Can’t wait to see Rupert Sanders’ adaptation of The Ghost in the Shell? We can’t, either. The manga series turned anime franchise turned major studio live action film (starring Scarlett Johansson, no less) hits theaters this weekend, and the wait will finally be over. In the meantime, here are six things we’ve already learned from David S. Cohen’s gorgeous book, The Art of Ghost in the Shell, which you can purchase here.
1. For the film’s director, that ScarJo controversy is kind of a non-issue.
Some groups were upset that Johansson is … well, noticeably more Caucasian than the Japanese hero of the series. But for director Rupert Sanders, it really came down to the unique assets that she could bring to the project:
“‘There’s very few Scarlett Johanssons,’ says Sanders with a smile. ‘Globally, there’s very few actresses who have that kind of edge to them. She’s got a very cyberpunk edge to her. She’s tough… She showed she could be an action movie star. It’s hard to be a movie star and it’s very hard to be an action movie star. And she had all of those facets. That to me was the Major.’”
2. Sanders channeled his inner DJ to prepare.
Many directors are known to go to great lengths to immerse themselves in the worlds they are creating, but not many create their own book, and not many are able to slice and dice elements from so many other iterations of that world:
“In order to articulate his own vision for the project Sanders then created his own graphic novel, a hundred-page comic showing which story beats he would want to hit. ‘Like a DJ sampling records, I was down in the basement sampling Ghost in the Shell: Stand Alone Complex, pulling out pieces and trying to knit them together,’ he says. ‘I reframed the story in a way that to me felt more [than the existing script] like it was from that world. And then I showed it to Steven and Avi, and everyone liked it.’”
3. In this movie, the Eighties are alive and well.
If you think that new wave hairdos and Members Only jackets never should have gone out of style, you’re in for a treat:
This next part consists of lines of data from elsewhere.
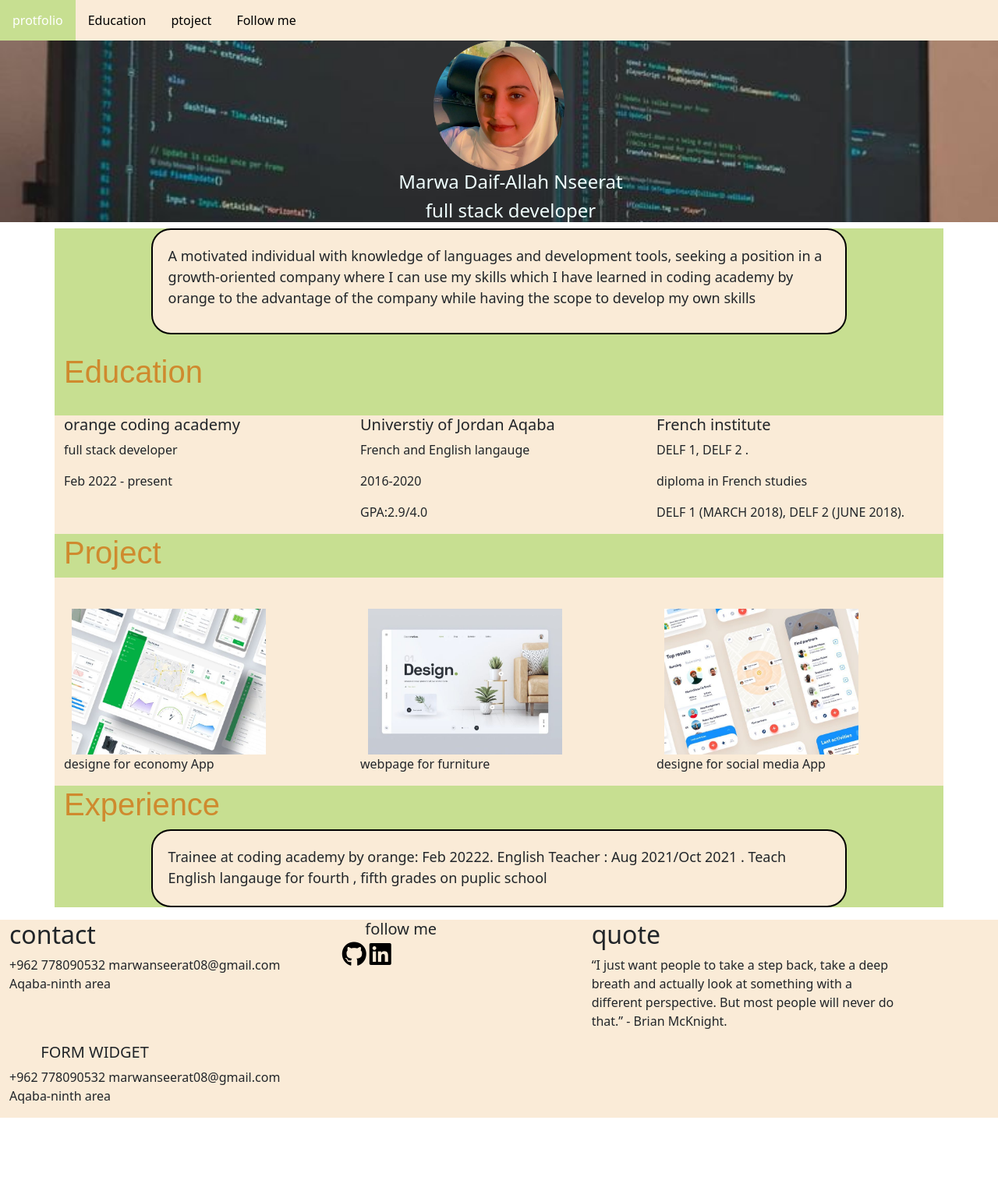
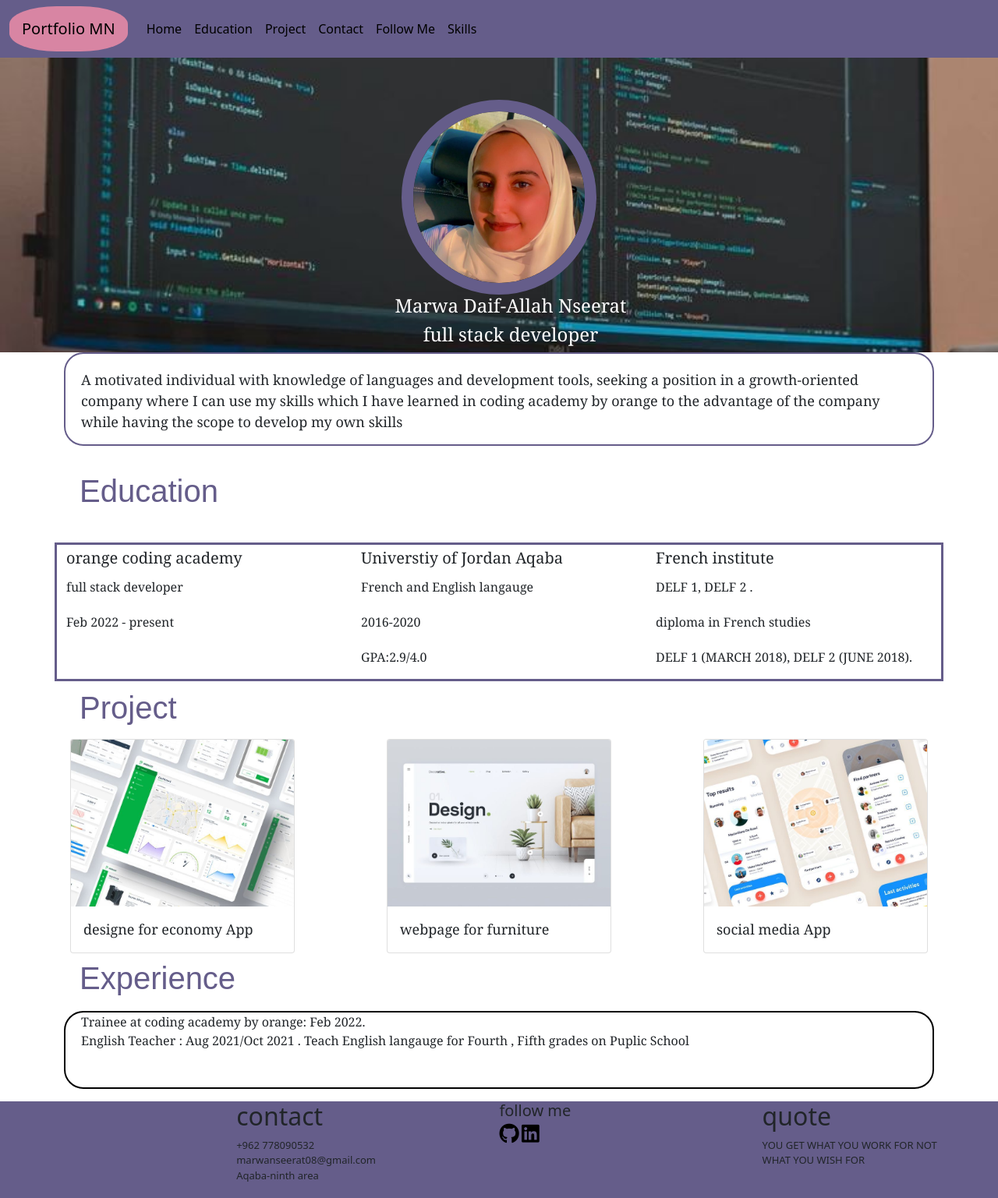
Before and after one commit to marwanseerat/project1, a plain HTML site: page index.html in a window 1280 px wide. Shown: the whole page at 78% size. Before the commit the page ends 1434 px from the top, so only its background shows below. Drawn offline with Linux system fonts and the light colour scheme.

Commit message:
my project

```diff
--- a/index.html
+++ b/index.html
@@ -1,5 +1,6 @@
 <!DOCTYPE html>
 <html lang="en">
+
 <head>
   <meta charset="UTF-8">
   <meta http-equiv="X-UA-Compatible" content="IE=edge">
@@ -10,21 +11,48 @@
   <title>protfolio</title>
 
 </head>
+
 <body>
   <!-- ***************************************************** navbar*************************************************** -->
   <header>
-      <div class="nav">
-        <a class="home" href="">protfolio</a>
-        <a href="#edu">Education</a>
-        <a href="#pro">ptoject</a>
-        <a href="#follow">Follow me</a>
+    <nav class=" navbar fixed-top navbar navbar-expand-md navbar">
+      <div class="container-fluid">
+        <a class="navbar-brand" href="#">Portfolio  MN</a>
+        <button class="navbar-toggler" type="button" data-bs-toggle="collapse" data-bs-target="#navbarSupportedContent"
+          aria-controls="navbarSupportedContent" aria-expanded="false" aria-label="Toggle navigation">
+          <span class="navbar-toggler-icon"></span>
+        </button>
+        <div class="collapse navbar-collapse" id="navbarSupportedContent">
+          <ul class="navbar-nav me-auto mb-2 mb-lg-0">
+
+            <li class="nav-item">
+              <a class="nav-link" href="#edu">Home</a>
+            </li>
+            <li class="nav-item">
+              <a class="nav-link" href="#edu">Education</a>
+            </li>
+            <li class="nav-item">
+              <a class="nav-link" href="#pro">Project</a>
+            </li>
+            <li class="nav-item">
+              <a class="nav-link" href="#con">Contact</a>
+            </li>
+            <li class="nav-item">
+              <a class="nav-link" href="#follow">Follow Me</a>
+            </li>
+            <li class="nav-item">
+              <a class="nav-link" href="./skills/index.html" target="_blank">Skills</a>
+            </li>
+          </ul>
+
         </div>
-
+      </div>
+    </nav>
 
     <!-- ***************************************************** header*************************************************** -->
     <div class="container-fluid">
-            <div  class="container header-name">
-                <img  id="mypic" src="./d2b15ca7-3946-4c58-a08e-e93e64d2d318-cropped.png" alt="my pic">
+      <div class="container header-name">
+        <img id="mypic" src="./d2b15ca7-3946-4c58-a08e-e93e64d2d318-cropped.png" alt="my pic">
         <h4>Marwa Daif-Allah Nseerat</h4>
         <h4>full stack developer</h4>
       </div>
@@ -38,7 +66,7 @@
 
     <main>
       <!-- ******************************************************div1******************************************************** -->
-        <div class="objective" >
+      <div class="objective">
 
         <p>A motivated individual with knowledge of languages and development tools, seeking a position
           in a
@@ -51,7 +79,7 @@
       <div class="education">
         <h1 id="edu">Education</h1>
         <br>
-            <div class="row row-cols-3">
+        <div class="row row-cols-3 edu1">
           <div class="col-4 col-sm-12 col-md-8 col-lg-4  uni">
             <p class="head3-full-stack h5"> orange coding academy</p>
             <p> full stack developer</p>
@@ -61,7 +89,7 @@
           </div>
 
           <div class="col-4 col-sm-12 col-md-8 col-lg-4  uni">
-                   <p class="h5">Universtiy of Jordan Aqaba  </p>
+            <p class="h5">Universtiy of Jordan Aqaba </p>
             <p>French and English langauge </p>
             <p>2016-2020</p>
             <p>GPA:2.9/4.0</p>
@@ -82,41 +110,40 @@
       <!-- ******************************************************div3******************************************************** -->
 
       <h1 id="pro"> Project </h1>
-            <div class="row row-cols-3">
-            <div class="col-4 col-sm-12 col-md-8 col-lg-4 ">
-                                                      <!-- project1 -->
-                <div>
-                    <img src="./4ca71406-8b15-4725-a02b-809eab08fef4.jpg" alt="Avatar" class="image">
-                  </div>
-                <p class="project-p"> designe for economy App </p>
+            <div class="card-project ">
 
-            </div>
-                                                        <!-- project2 -->
-            <div class="col-4 col-sm-12 col-md-8 col-lg-4">
-                <div>
-                    <img src="./6602654e-6394-4774-8d82-dc116f4a9ddc.jpg" alt="Avatar" class="image">
-                  </div>
-                <p class="project-p" > webpage for furniture </p>
-
-            </div>
-
-                                                             <!-- project3 -->
-            <div class="col-4 col-sm-12 col-md-8 col-lg-4">
-                <div>
-                    <img src="./6e29ea3a-aa9d-4605-b8c5-532e680b0e8c.jpg" alt="Avatar" class="image">
-                  </div>
-                <p class="project-p"> designe for social media App </p>
-
+          <div class="card" style="width: 18rem;" class="card1">
+            <img src="./4ca71406-8b15-4725-a02b-809eab08fef4.jpg" class="card-img-top" alt="..." >
+            <div class="card-body">
+              <p class="card-text">designe for economy App</p>
             </div>
           </div>
 
+          <div class="card" style="width: 18rem; "class="card2">
+            <img src="./6602654e-6394-4774-8d82-dc116f4a9ddc.jpg" class="card-img-top" alt="...">
+            <div class="card-body">
+              <p class="card-text">webpage for furniture</p>
+            </div>
+          </div>
+
+          <div class="card" style="width: 18rem;" class="card3">
+            <img src="./6e29ea3a-aa9d-4605-b8c5-532e680b0e8c.jpg" class="card-img-top" alt="...">
+            <div class="card-body">
+              <p class="card-text">social media App</p>
+            </div>
+          </div>
+
+        </div>
           <!-- ******************************************************div4******************************************************** -->
           <div class="Experience">
             <h1>Experience</h1>
+
             <div>
               <p>
-                       Trainee at coding academy by orange: Feb 20222.
-                       English Teacher : Aug 2021/Oct 2021 . Teach English langauge for fourth , fifth grades on puplic school
+
+                  Trainee at coding academy by orange: Feb 2022.<br>
+
+                  English Teacher : Aug 2021/Oct 2021 . Teach English langauge for Fourth , Fifth grades on Puplic School
               </p>
             </div>
           </div>
@@ -125,42 +152,37 @@
   </div>
   <!-- ******************************************************footer******************************************************** -->
 
-    <div class="container-fluid" >
+  <div class="container-fluid footer ">
     <footer class="sitefooter">
       <div class="row row-cols-4">
-    <div class="col-3 col-sm-12 col-md-8 col-lg-4">
-        <h2> contact </h2>
+        <div >
+          <h2 id="con"> contact </h2>
           <p>
-            +962 778090532
-            marwanseerat08@gmail.com
-            Aqaba-ninth area
+            +962 778090532<br>
+            marwanseerat08@gmail.com <br>
+            Aqaba-ninth area <br>
           </p>
         </div>
 
-    <div class="col-3" >
+        <div >
           <h5 id="follow">follow me</h5>
-        <a href="https://github.com/marwanseerat"> <i class="fa-brands fa-github fa-2xl " style="color:black" ></i></a>
-        <a href="https://www.linkedin.com/in/marwa-nseerat-971057227/"> <i
-                class="fa-brands fa-linkedin fa-2xl "style="color:black" ></i></a>
+          <a href="https://github.com/marwanseerat" target="_blank"> <i class="fa-brands fa-github fa-2xl "
+              style="color:black"></i></a>
+          <a href="https://www.linkedin.com/in/marwa-nseerat-971057227/" target="_blank"> <i
+              class="fa-brands fa-linkedin fa-2xl " style="color:black"></i></a>
 
         </div>
         <br>
-    <div class="col-3 col-sm-12 col-md-8 col-lg-4">
+        <div>
           <h2> quote</h2>
           <P>
-             “I just want people to take a step back, take a deep breath and actually look at something with a different perspective. But most people will never do that.” - Brian McKnight.
+            YOU GET WHAT YOU WORK FOR NOT WHAT YOU WISH FOR
           </P>
         </div>
-    <div class="col-3 col-sm-12 col-md-8 col-lg-4 ">
-        <h5> FORM WIDGET</h5>
-        <p>
-            +962 778090532
-            marwanseerat08@gmail.com
-            Aqaba-ninth area
-        </p>
-    </div>
+
       </div>
     </footer>
   </div>
 </body>
+
 </html>
--- /dev/null
+++ b/skills/style.css
@@ -0,0 +1,105 @@
+.navbar{
+    background-color:#655D8A;
+
+
+
+}
+
+.navbar a{
+    text-decoration: none;
+    text-align: center;
+    padding: 14px 16px;
+    color: black;
+
+}
+.navbar-brand{
+    background-color: #D885A3 ;
+    border-radius: 40%;
+
+}
+
+.navbar a:hover {
+    background-color: #FDCEB9;
+    color: black;
+  }
+
+
+.tech{
+    border:10px solid #655D8A;
+    height: 100%;
+    width: 50%;
+    padding:20px 30px;
+    margin: 40px;
+    margin-top: 100px;}
+
+    .soft{
+
+        border:10px solid #655D8A;
+        height: 100%;
+        width: 50%;
+        padding: 30px;
+        margin: 40px;}
+
+
+       #form{
+             border: 10px solid #655D8A ;
+            height: 100%;
+            width: 50%;
+            padding: 30px;
+            margin: 40px;}
+
+            .input{
+                width: 70%;
+            }
+
+            label{
+                padding: 0 10px;
+                padding-bottom: 10px;
+                background-color: #D885A3;
+                border-radius: 30px;
+            }
+
+            form{
+                margin: auto;
+            }
+
+#amman{
+    padding: 0 10px;
+    padding-bottom: 10px;
+    margin-bottom: 20px;
+    background-color: #D885A3;
+}
+
+.skills-form{
+
+    width: 100%;
+    height:100% ;
+    margin: 50px;
+}
+
+.footer{
+    height: 300px;
+
+    background-color: #655D8A;
+}
+
+.sitefooter{
+      padding-left: 100px;
+
+}
+
+@media screen and (min-width:425px)and (max-width:658px){
+   .footer div{
+   font-size: small;
+   padding-left: -100px;}
+
+   #form{
+    border: 10px solid #655D8A ;
+   height: 100%;
+   width: 70%;
+   padding: 30px;
+   margin: 40px;}
+
+
+
+}
--- a/style.css
+++ b/style.css
@@ -1,117 +1,140 @@
-header{
+
+ header{
+     padding-top: 10%;
     background-image: url(./fe45f365-8f4d-47a3-85fe-f69bb6798a02.jpg);
     background-repeat: no-repeat;
     background-size: cover;
     background-position: 40% 40%;
+    overflow:auto;
 
 }
 /* ------------------------------------------------------nav------------------------------------------------------------------------------- */
-.nav{
-    background-color: antiquewhite;
-    display: flex;
-    flex-direction: row;
+.navbar{
+    background-color:#655D8A;
 
 
 
 }
 
-.nav a{
+.navbar a{
     text-decoration: none;
     text-align: center;
     padding: 14px 16px;
     color: black;
 
 }
+.navbar-brand{
+    background-color: #D885A3 ;
+    border-radius: 40%;
 
-.nav a:hover {
-    background-color:  rgb(199, 223, 145);
+}
+
+.navbar a:hover {
+    background-color: #FDCEB9;
     color: black;
   }
-  .nav a.home{
-      background-color: rgb(199, 223, 145) ;
-      color: white;
 
-  }
 /* ------------------------------------------------------header------------------------------------------------------------------------------- */
 
 #mypic{
- width: 15%;
-height: 15%;
-display: block;
-margin-left: auto;
-margin-right: auto;}
 
-.header-name h4 {
-    color: azure;
+    width: 250px;
+    height: 250px;
+    display: block;
+    margin-left: auto;
+    margin-right: auto;
+    border: 15px solid #655D8A;
+   border-radius: 50% ;}
+
+    .header-name h4{
+    color:#fff ;
     margin-left: auto;
     margin-right: auto;
     display: block;
-    width: 40%;
-    padding-left: 30px;
+    width: 70%;
+    padding-left: 20px;
     text-align: center;
-}
-/* ************************************************************************************************************************************************ */
-.main-one{
-    background-color: rgb(199, 223, 145);
+    font-family:Georgia, 'Times New Roman', Times, serif;
+
 }
 
-.row{
-    background-color:antiquewhite;
-}
-/* ------------------------------------------------------object------------------------------------------------------------------------------- */
+
+
+/* ************************************************************************************************************************************************ */
+
+
 .objective{
-    width: 80%;
-    height: 100px;
-    border: 2px solid rgb(0, 0, 0);
+    border: 2px solid #655D8A;
     border-radius: 25px;
-    background-color:antiquewhite;
+
     margin-left: auto;
     margin-right: auto;
     display: block;
-    padding: 20px;
-    padding-bottom: 10%;
     font-size: large;
+    font-family:Georgia, 'Times New Roman', Times, serif;
 
 }
 /* ------------------------------------------------------h1------------------------------------------------------------------------------- */
 /* css for h1 education project experience */
 h1{
-    color:rgb(207, 138, 46);
+    color:#655D8A;
     font-family: Arial, Helvetica, sans-serif;
     font-weight: bolder;
+    padding: 10px 20px;
 }
-
-/* ------------------------------------------------------project------------------------------------------------------------------------------- */
-h5{
-    padding-left: 10%;
-}
-
-.image{
-    width: 70%;
-    height: 70%;
-    margin-top: 40px;
-    margin-left: 10px;
-    opacity: 1;
-    transition: .5s ease;
-
-}
-.image:hover{
-    opacity: 0.3;
+.education p{
+    padding-top: 5px;
+    font-family:Georgia, 'Times New Roman', Times, serif;
 
 }
 
+.edu1{
+    border: 3px solid#655D8A ;
+}
+.h5{
+
+    font-size:large;
+}
+/* ------------------------------------------------------project------------------------------------------------------------------------------- */
+.card-project{
+    display: flex;
+    flex-direction: row;
+    justify-content:space-between;
+    /* background-color: #655D8A; */
+    margin: -12px;
+    padding:10px 20px;
+    font-family:Georgia, 'Times New Roman', Times, serif;
+    font-size:large;
+
+}
+
+
+
+
+
+
+
+
+
+
 /* ------------------------------------------------------experience------------------------------------------------------------------------------- */
 .Experience p{
-    width: 80%;
-    height: 100px;
     border: 2px solid rgb(0, 0, 0);
     border-radius: 25px;
-    background-color:antiquewhite;
-    margin-left: auto;
-    margin-right: auto;
     display: block;
-    padding: 20px;
     font-size: large;
+    font-family:Georgia, 'Times New Roman', Times, serif;
+padding-left: 20px;}
+
+.footer{
+    height: 300px;
+
+    background-color: #655D8A;
+}
+
+.sitefooter{
+    padding-left: 20%;
+
 }
 
 /* ------------------------------------------------------@media query------------------------------------------------------------------------------- */
@@ -120,7 +143,7 @@ h5{
         width: 80%;
         height: 100px;
         padding: 20px;
-        padding-bottom: 15%;
+
     }
 
 }
@@ -130,13 +153,12 @@ h5{
         width: 100%;
         height: 100px;
         padding: 20px;
-        padding-bottom: 18%;
+
     }
     .Experience p{
         width: 80%;
         height: 100px;
-        /* padding: 20px; */
-        padding-bottom: 15%;
+
 
     }
 }
@@ -151,20 +173,30 @@ h5{
         width: 80%;
         height: 120px;
         padding: 20px;
-        padding-bottom: 30%;
+
         font-size: 2vw;}
 
         .Experience p{
             width: 80%;
             height: 100px;
-            /* padding: 20px; */
-            padding-bottom: 15%;
+            /* padding: 20px; */}
+          p{
             font-size: 2vw;
 
         }
 
 }
 @media screen and (min-width:425px)and (max-width:655px){
+}
+
+
+
+
+
+
+
+
+
     .header-name h4 {
         width: 80%;
         padding-left: 30px;
@@ -174,33 +206,30 @@ h5{
         width: 100%;
         height: 120px;
         padding: 20px;
-        padding-bottom: 30%;
-        font-size: 3vw;}
+
+        font-size: large;}
 
         .image{
             width: 100%;
             height: 70%;
-
-            /* position: absolute; */
-            /* left: 50px; */
+        }
 
 
-        }
         .Experience p{
             width: 100%;
             height: 100px;
             /* padding: 20px; */
-            padding-bottom: 15%;
-            font-size: 2vw;
+
+            font-size: medium;
 
         }
         footer div{
-            font-size: 2vw;
-            padding-left: 3px;
+            font-size:small;
+           margin:20px 40px;
         }
 
 
-}
+
 
 @media screen and (min-width:375px)and (max-width:658px){
     .header-name h4 {
@@ -303,6 +332,12 @@ h5{
                     font-size:small;
                 }
 
+                .footer{
+                    height: 600px;
+
+                    background-color: #655D8A;
+                }
+
 
 
             }
```
Also changed, not shown: skills/index.html (added, +167 -0 lines), 1 other file. Lines whose indentation alone changed are shown as unchanged.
“[Original creator Masamune] Shirow had conceived the story in the 1980s, before ubiquitous Internet, cellular phones, and wireless data networks, so his vision of the future didn’t account for any of those inventions. Sanders’s live-action film wouldn’t reinvent the technology or history of Ghost in the Shell to incorporate advances in the real world. Instead, it would create a parallel future based on the notion that the Ghost in the Shell universe went one way in the 1980s, while our world went another. Fashions and hairstyles from the 1980s would persist in this Ghost in the Shell universe. ‘Creatively, the decision was made that the past is the future,’ says supervising art director Richard Johnson.’”
4. The production design of the film is never design for its own sake.
“[Production Designer Jan] Roelfs’s strong feelings about the underpinnings of design are a key factor in what sets him apart from others in his field. ‘It’s all about emotion, it’s about feelings, about connecting with each other, and the biggest thing is searching,’ he says emphatically. ‘Searching for what you want to say, what you want to tell them with this script. That’s more my interest, always. I don’t care about design. How do you want to influence the audience? What do you want to tell them, exactly? Out of that comes an approach, and out of that approach comes a look, and out of that look comes a design. Production design is a nice word, but design itself is, for me, five steps down the line.’”
5. In 2017, you can write an art book with a chapter called “Robot Geishas.”
6. This movie is going to be an absolute visual delight.
We have a feeling that in Sanders’ and Johansson’s hands, the movie is going to be very good all-around. But there’s no doubt it’s going to be great visually. Check out these exclusive photos and spreads from The Art of Ghost in the Shell: